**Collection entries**
┄┄┄┄┄┄┄┄┄┄
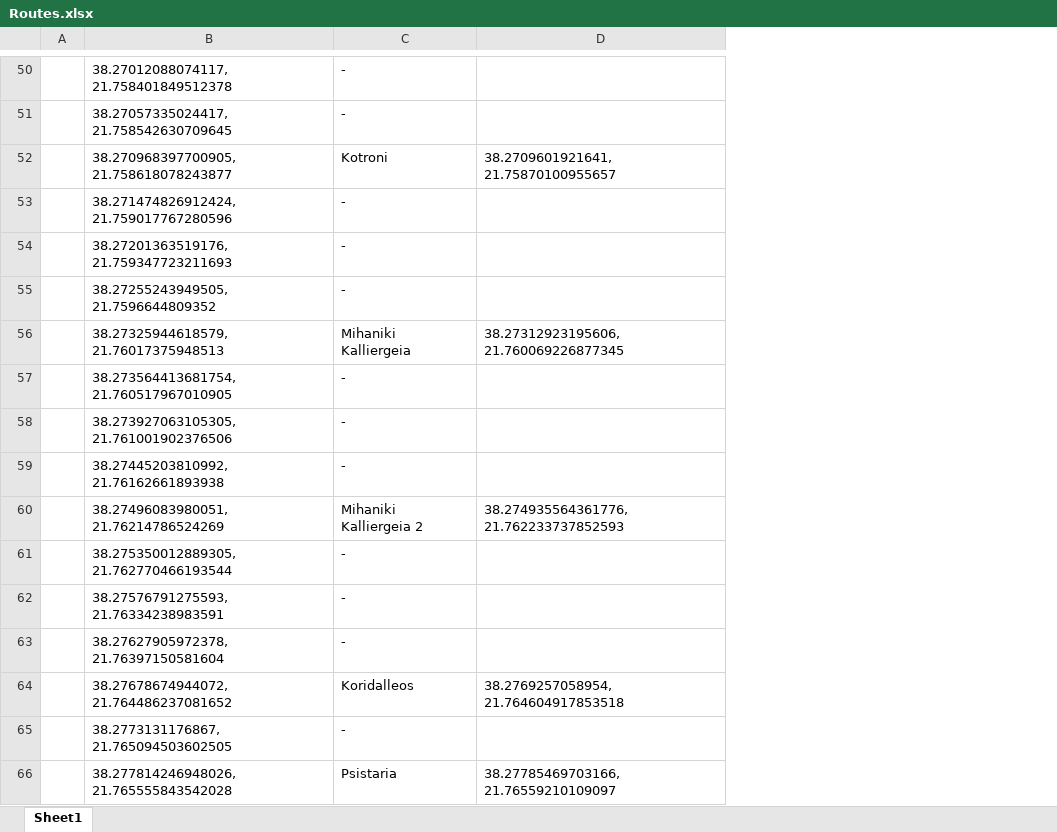
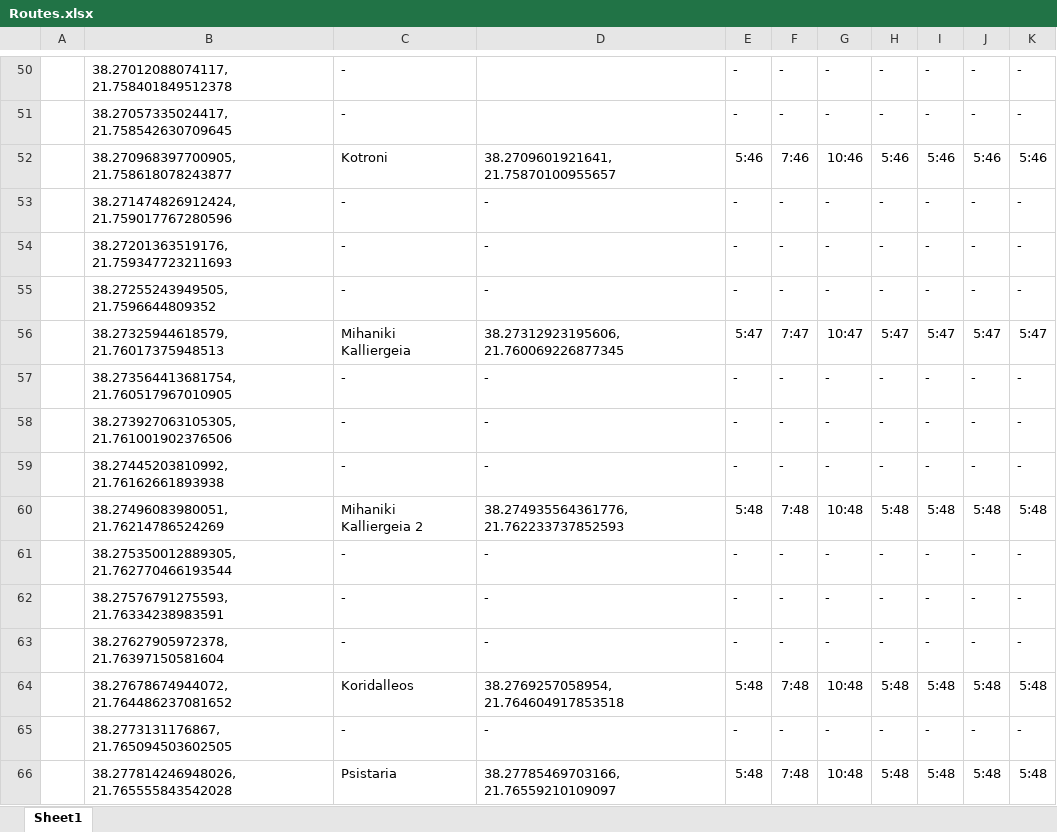
Before and after one commit to evgenia-g/iot, an Excel workbook: bus-raspberry/Routes.xlsx, sheet Sheet1, drawn as a sheet; only a part is shown, gaps mark what is left out; values as stored, in another font and other column widths than the file's, no borders; the diff covers the shown part only; the diff names each change by its address in the sheet, - before the commit and + after, or states it on an @@ line.

```diff
--- a/bus-raspberry/Routes.xlsx (sheet Sheet1)
+++ b/bus-raspberry/Routes.xlsx (sheet Sheet1)
+column E, rows 50-66: - | - | 5:46 | - | - | - | 5:47 | - | - | - | 5:48 | - | - | - | 5:48 | - | 5:48
+column F, rows 50-66: - | - | 7:46 | - | - | - | 7:47 | - | - | - | 7:48 | - | - | - | 7:48 | - | 7:48
+column G, rows 50-66: - | - | 10:46 | - | - | - | 10:47 | - | - | - | 10:48 | - | - | - | 10:48 | - | 10:48
+column H, rows 50-66: - | - | 5:46 | - | - | - | 5:47 | - | - | - | 5:48 | - | - | - | 5:48 | - | 5:48
+column I, rows 50-66: - | - | 5:46 | - | - | - | 5:47 | - | - | - | 5:48 | - | - | - | 5:48 | - | 5:48
+column J, rows 50-66: - | - | 5:46 | - | - | - | 5:47 | - | - | - | 5:48 | - | - | - | 5:48 | - | 5:48
+column K, rows 50-66: - | - | 5:46 | - | - | - | 5:47 | - | - | - | 5:48 | - | - | - | 5:48 | - | 5:48
-D53:D55: (empty)
+D53:D55: -
-D57:D59: (empty)
+D57:D59: -
-D61:D63: (empty)
+D61:D63: -
-D65: (empty)
+D65: -
```
Also changed, not shown: 47 edited cells elsewhere in this sheet, 3 other files.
┄┄┄┄┄┄┄┄┄┄
**Task instructions**
Word for word, set down each record shown above, omitting the pictures.

**Task output**
Before and after one commit to evgenia-g/iot, an Excel workbook: bus-raspberry/Routes.xlsx, sheet Sheet1, drawn as a sheet; only a part is shown, gaps mark what is left out; values as stored, in another font and other column widths than the file's, no borders; the diff covers the shown part only; the diff names each change by its address in the sheet, - before the commit and + after, or states it on an @@ line.

```diff
--- a/bus-raspberry/Routes.xlsx (sheet Sheet1)
+++ b/bus-raspberry/Routes.xlsx (sheet Sheet1)
+column E, rows 50-66: - | - | 5:46 | - | - | - | 5:47 | - | - | - | 5:48 | - | - | - | 5:48 | - | 5:48
+column F, rows 50-66: - | - | 7:46 | - | - | - | 7:47 | - | - | - | 7:48 | - | - | - | 7:48 | - | 7:48
+column G, rows 50-66: - | - | 10:46 | - | - | - | 10:47 | - | - | - | 10:48 | - | - | - | 10:48 | - | 10:48
+column H, rows 50-66: - | - | 5:46 | - | - | - | 5:47 | - | - | - | 5:48 | - | - | - | 5:48 | - | 5:48
+column I, rows 50-66: - | - | 5:46 | - | - | - | 5:47 | - | - | - | 5:48 | - | - | - | 5:48 | - | 5:48
+column J, rows 50-66: - | - | 5:46 | - | - | - | 5:47 | - | - | - | 5:48 | - | - | - | 5:48 | - | 5:48
+column K, rows 50-66: - | - | 5:46 | - | - | - | 5:47 | - | - | - | 5:48 | - | - | - | 5:48 | - | 5:48
-D53:D55: (empty)
+D53:D55: -
-D57:D59: (empty)
+D57:D59: -
-D61:D63: (empty)
+D61:D63: -
-D65: (empty)
+D65: -
```
Also changed, not shown: 47 edited cells elsewhere in this sheet, 3 other files.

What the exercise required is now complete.